The output should consist solely of the line containing "Client: Line-Buffered Streaming" and the lines that follow it through the end of the data below.

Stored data
◆ ◆ ◆ ◆

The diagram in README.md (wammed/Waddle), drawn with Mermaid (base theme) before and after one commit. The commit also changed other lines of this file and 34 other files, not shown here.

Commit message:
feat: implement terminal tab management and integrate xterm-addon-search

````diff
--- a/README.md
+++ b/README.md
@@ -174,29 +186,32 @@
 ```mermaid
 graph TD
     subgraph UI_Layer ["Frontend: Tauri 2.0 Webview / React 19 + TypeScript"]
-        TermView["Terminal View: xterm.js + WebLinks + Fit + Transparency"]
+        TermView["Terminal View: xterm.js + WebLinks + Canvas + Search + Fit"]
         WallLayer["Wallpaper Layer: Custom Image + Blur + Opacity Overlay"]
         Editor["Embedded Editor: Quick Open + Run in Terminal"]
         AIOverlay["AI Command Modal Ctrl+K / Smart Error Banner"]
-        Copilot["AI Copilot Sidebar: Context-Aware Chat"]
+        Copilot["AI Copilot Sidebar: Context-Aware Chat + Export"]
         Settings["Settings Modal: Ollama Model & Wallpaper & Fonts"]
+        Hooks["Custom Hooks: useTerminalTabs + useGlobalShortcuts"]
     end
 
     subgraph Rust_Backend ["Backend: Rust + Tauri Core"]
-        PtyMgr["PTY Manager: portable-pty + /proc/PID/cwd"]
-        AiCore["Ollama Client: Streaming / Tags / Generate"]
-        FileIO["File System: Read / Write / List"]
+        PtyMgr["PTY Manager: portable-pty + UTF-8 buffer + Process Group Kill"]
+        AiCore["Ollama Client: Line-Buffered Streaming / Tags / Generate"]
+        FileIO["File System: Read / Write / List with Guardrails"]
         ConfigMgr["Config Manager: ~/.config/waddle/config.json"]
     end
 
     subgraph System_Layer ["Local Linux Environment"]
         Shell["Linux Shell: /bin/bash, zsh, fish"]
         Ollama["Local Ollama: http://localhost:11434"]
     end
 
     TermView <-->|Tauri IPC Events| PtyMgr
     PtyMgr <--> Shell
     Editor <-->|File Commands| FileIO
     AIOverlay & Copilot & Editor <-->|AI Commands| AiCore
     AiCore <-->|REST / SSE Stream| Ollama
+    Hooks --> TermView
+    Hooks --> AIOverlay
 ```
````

◆ ◆ ◆ ◆

# Written answer:
+        AiCore["Ollama Client: Line-Buffered Streaming / Tags / Generate"]
+        FileIO["File System: Read / Write / List with Guardrails"]
         ConfigMgr["Config Manager: ~/.config/waddle/config.json"]
     end
 
     subgraph System_Layer ["Local Linux Environment"]
         Shell["Linux Shell: /bin/bash, zsh, fish"]
         Ollama["Local Ollama: http://localhost:11434"]
     end
 
     TermView <-->|Tauri IPC Events| PtyMgr
     PtyMgr <--> Shell
     Editor <-->|File Commands| FileIO
     AIOverlay & Copilot & Editor <-->|AI Commands| AiCore
     AiCore <-->|REST / SSE Stream| Ollama
+    Hooks --> TermView
+    Hooks --> AIOverlay
 ```
````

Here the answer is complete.